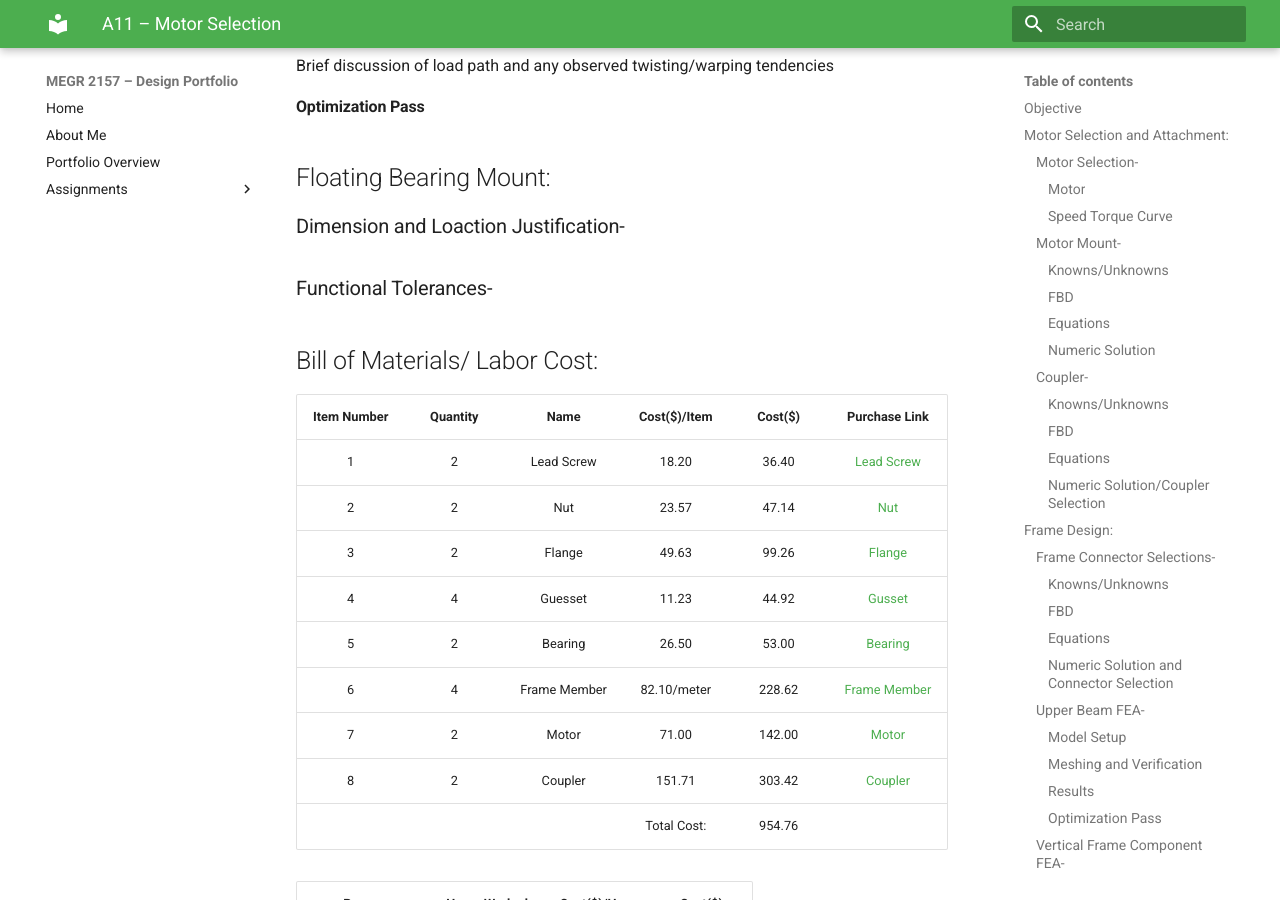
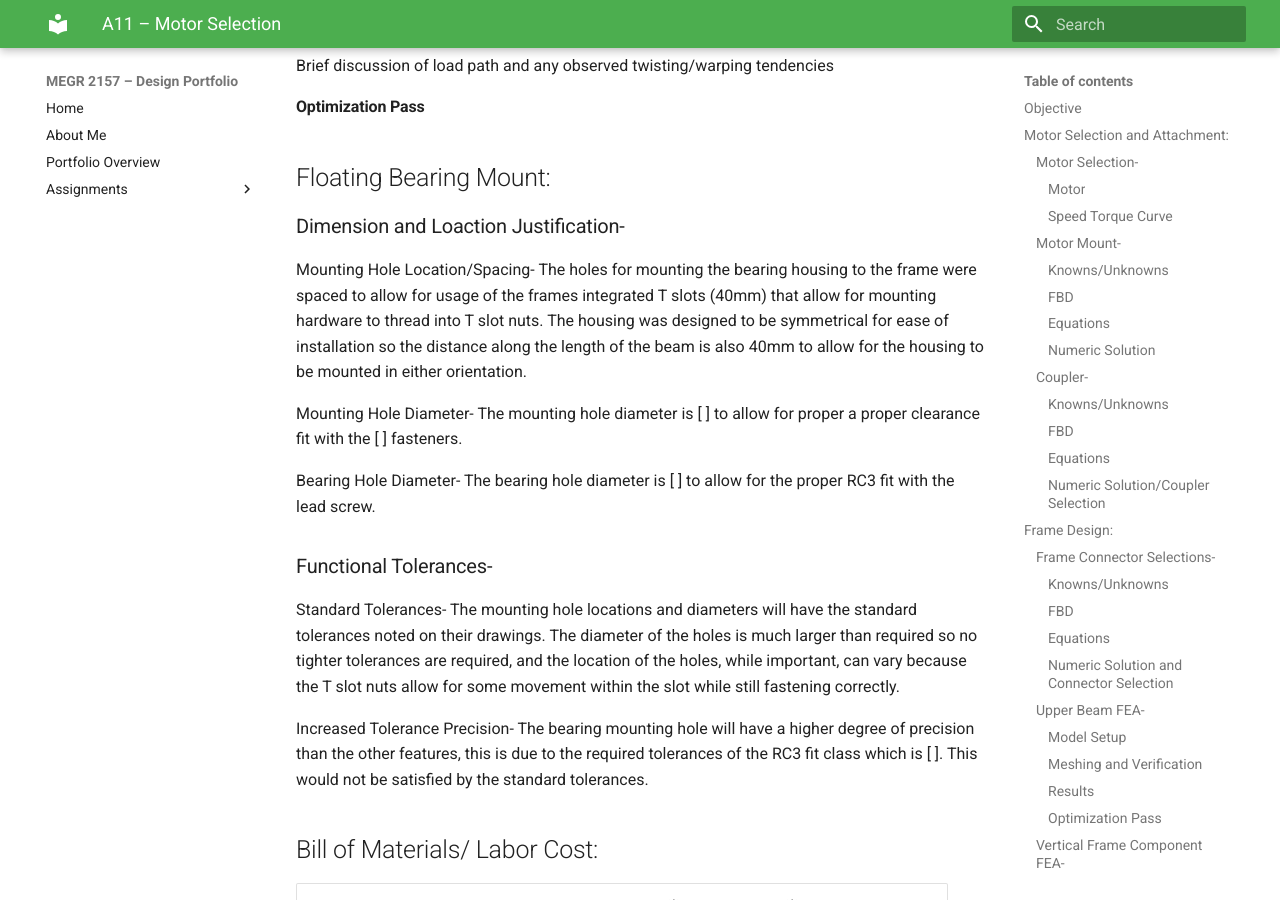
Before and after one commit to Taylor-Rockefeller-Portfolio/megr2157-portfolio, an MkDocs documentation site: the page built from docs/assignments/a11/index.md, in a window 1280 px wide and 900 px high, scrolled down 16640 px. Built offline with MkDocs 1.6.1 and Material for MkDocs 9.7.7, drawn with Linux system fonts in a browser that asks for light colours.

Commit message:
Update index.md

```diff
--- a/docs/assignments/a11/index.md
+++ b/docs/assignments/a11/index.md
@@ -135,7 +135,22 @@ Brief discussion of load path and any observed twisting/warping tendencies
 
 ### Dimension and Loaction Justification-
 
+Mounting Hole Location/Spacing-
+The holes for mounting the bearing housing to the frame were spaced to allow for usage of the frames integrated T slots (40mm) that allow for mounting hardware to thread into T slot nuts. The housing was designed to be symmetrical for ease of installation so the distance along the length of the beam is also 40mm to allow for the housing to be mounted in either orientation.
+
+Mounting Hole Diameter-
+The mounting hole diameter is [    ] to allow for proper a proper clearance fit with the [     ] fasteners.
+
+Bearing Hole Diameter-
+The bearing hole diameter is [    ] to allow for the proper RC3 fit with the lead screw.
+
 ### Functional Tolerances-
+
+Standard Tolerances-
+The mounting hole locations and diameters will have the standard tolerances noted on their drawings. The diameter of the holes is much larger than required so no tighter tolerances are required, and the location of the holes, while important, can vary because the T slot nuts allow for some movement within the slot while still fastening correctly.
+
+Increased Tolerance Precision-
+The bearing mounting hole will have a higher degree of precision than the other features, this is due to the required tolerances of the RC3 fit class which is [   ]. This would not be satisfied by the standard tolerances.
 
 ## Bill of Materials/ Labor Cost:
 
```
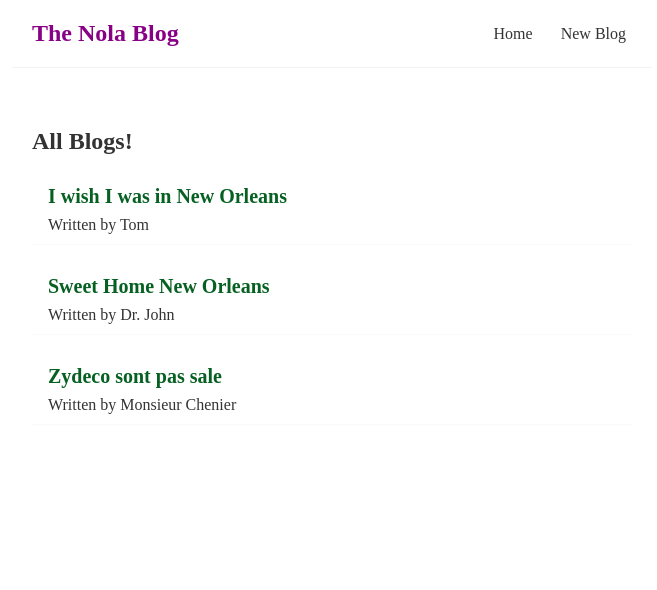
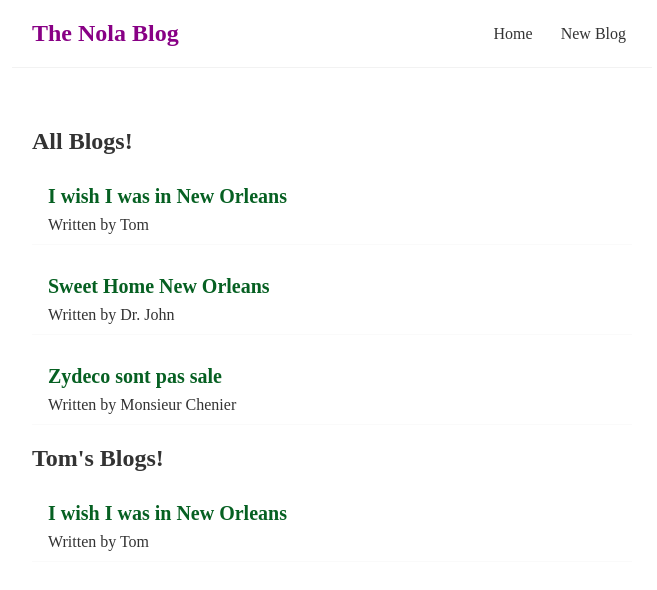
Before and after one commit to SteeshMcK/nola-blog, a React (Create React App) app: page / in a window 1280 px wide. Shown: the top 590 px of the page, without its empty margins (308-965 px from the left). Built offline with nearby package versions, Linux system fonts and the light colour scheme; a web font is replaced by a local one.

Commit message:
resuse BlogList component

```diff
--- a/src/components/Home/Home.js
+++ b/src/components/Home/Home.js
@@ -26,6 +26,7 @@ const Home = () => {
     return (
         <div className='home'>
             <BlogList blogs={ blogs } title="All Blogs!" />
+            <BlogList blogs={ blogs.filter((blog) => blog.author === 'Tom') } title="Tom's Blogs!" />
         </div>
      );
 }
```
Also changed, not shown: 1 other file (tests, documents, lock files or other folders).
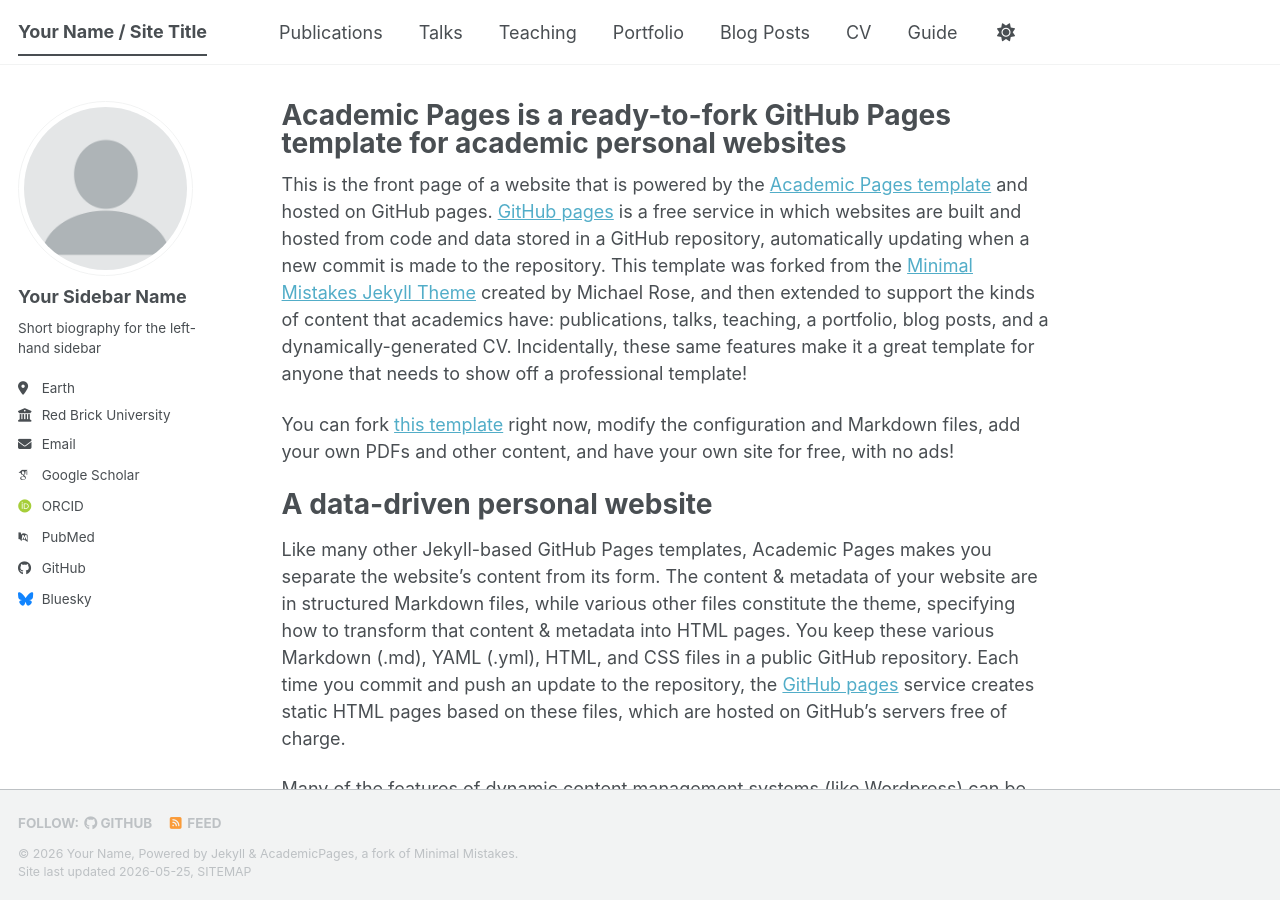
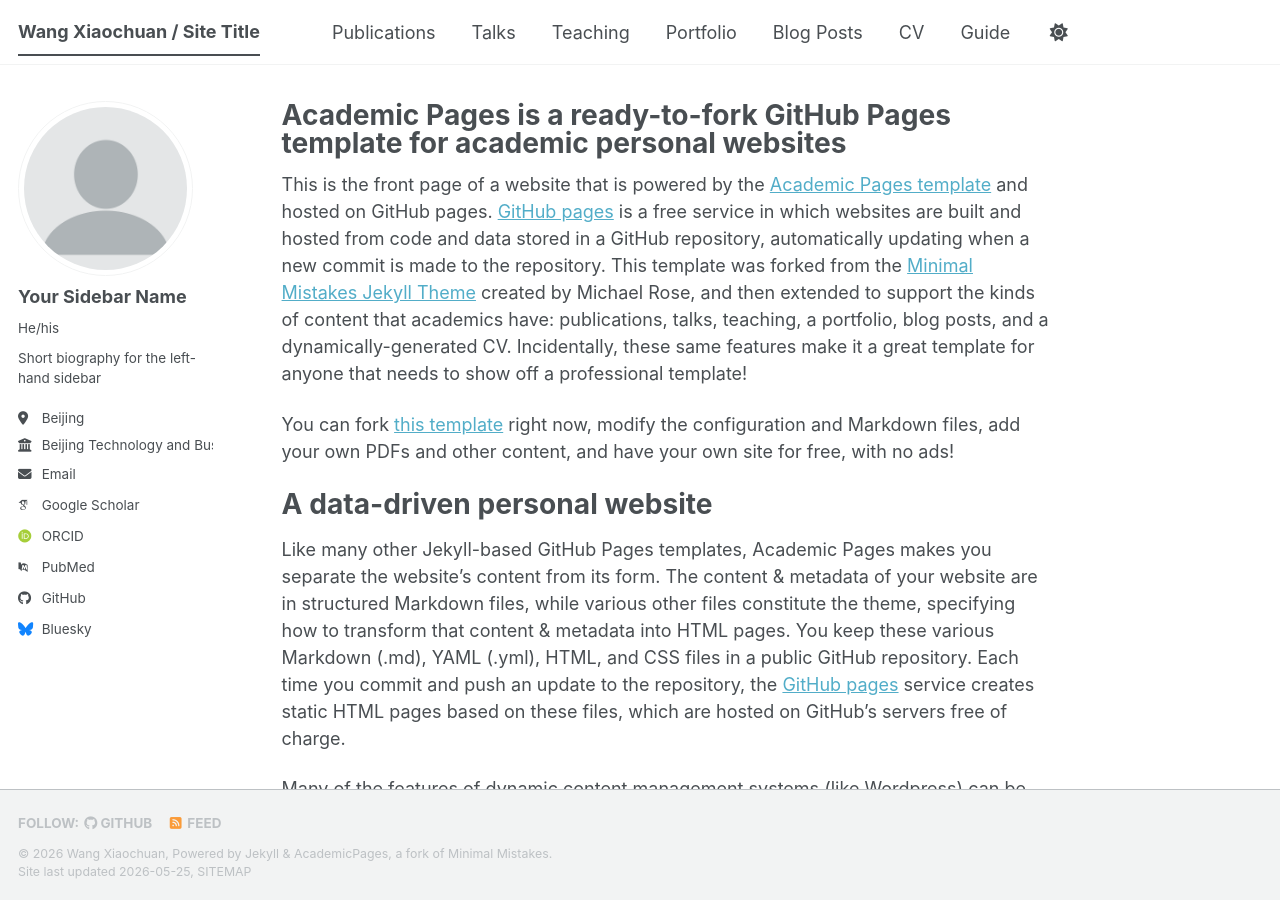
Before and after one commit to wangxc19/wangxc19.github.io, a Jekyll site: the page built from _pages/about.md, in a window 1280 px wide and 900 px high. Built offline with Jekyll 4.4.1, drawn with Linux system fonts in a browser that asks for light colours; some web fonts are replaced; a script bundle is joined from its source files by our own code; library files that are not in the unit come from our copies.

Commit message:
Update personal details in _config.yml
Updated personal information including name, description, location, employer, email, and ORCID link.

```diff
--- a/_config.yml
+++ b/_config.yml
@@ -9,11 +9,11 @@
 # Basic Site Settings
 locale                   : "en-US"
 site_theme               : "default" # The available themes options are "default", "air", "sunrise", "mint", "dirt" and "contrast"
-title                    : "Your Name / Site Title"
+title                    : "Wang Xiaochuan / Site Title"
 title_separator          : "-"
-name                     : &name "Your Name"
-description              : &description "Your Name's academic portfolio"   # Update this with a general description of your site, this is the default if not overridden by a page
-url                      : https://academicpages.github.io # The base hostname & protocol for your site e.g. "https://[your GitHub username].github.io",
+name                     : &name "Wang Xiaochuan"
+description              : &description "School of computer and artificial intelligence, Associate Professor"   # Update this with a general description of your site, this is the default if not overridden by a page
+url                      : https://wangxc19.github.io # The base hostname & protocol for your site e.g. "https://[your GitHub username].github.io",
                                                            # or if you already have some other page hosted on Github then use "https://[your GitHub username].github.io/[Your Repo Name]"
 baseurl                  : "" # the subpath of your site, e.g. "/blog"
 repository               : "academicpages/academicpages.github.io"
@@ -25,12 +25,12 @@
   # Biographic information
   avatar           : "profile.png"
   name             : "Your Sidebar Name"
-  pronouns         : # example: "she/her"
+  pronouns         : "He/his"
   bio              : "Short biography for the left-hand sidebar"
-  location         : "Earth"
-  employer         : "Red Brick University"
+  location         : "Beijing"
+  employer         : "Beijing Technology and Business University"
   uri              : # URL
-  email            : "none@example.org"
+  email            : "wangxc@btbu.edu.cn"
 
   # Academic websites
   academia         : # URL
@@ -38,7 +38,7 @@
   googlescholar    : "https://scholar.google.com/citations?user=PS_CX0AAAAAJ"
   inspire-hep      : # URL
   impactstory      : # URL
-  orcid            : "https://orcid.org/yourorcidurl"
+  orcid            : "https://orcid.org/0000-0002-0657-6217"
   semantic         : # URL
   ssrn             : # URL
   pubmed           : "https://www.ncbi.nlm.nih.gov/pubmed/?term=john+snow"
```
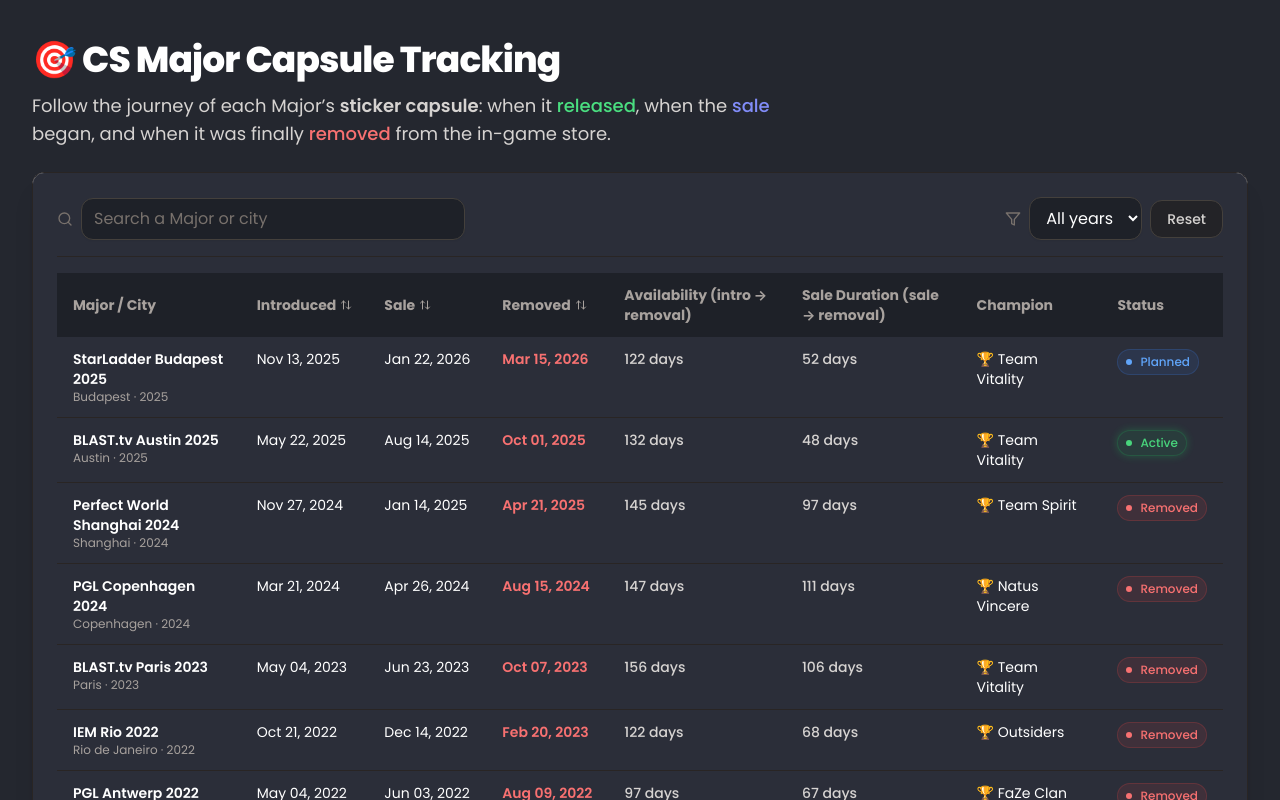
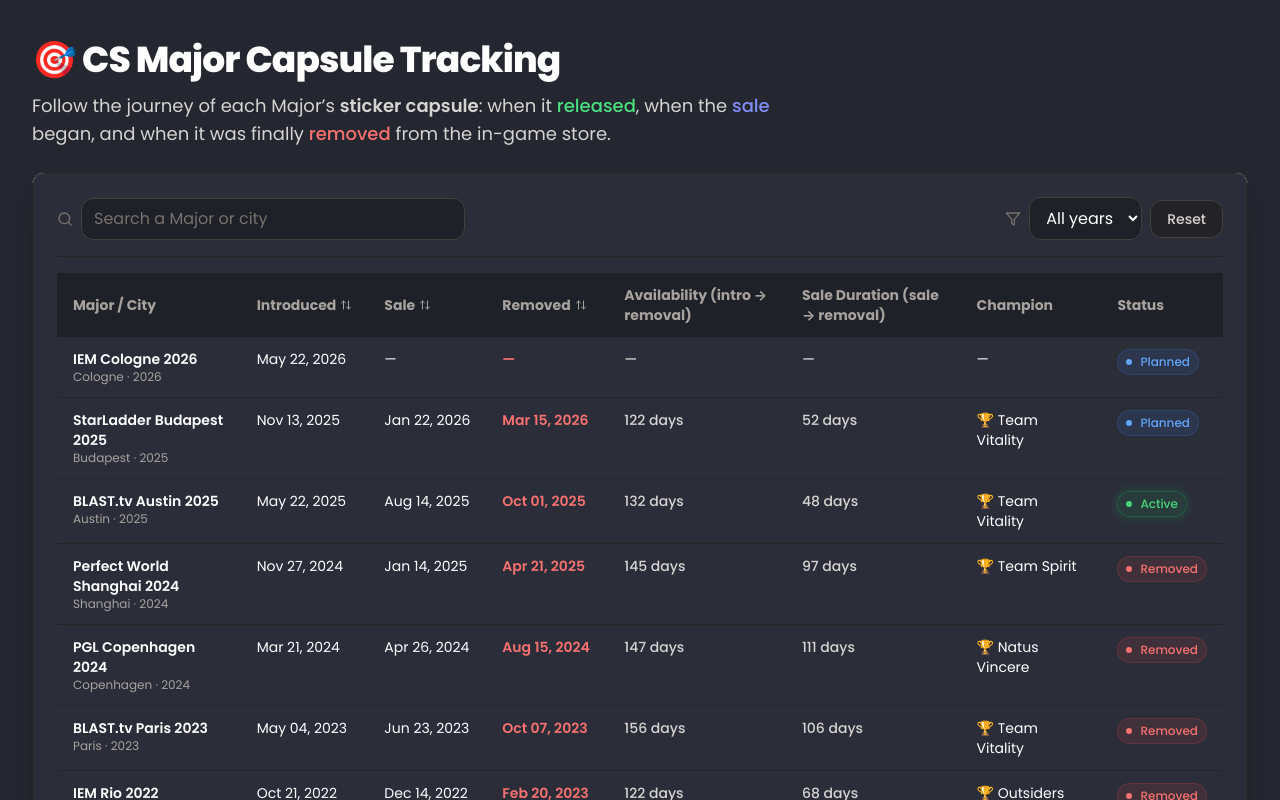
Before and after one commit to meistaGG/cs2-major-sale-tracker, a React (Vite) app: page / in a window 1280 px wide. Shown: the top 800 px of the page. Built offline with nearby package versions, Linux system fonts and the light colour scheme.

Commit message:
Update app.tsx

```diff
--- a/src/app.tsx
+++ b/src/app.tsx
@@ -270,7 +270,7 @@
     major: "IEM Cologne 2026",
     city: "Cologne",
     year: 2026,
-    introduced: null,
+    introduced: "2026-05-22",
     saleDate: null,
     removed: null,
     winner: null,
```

§ §

Task to carry out: When a line in the entries above contains "that", count it; please answer with the number only.

Solution for this task: 3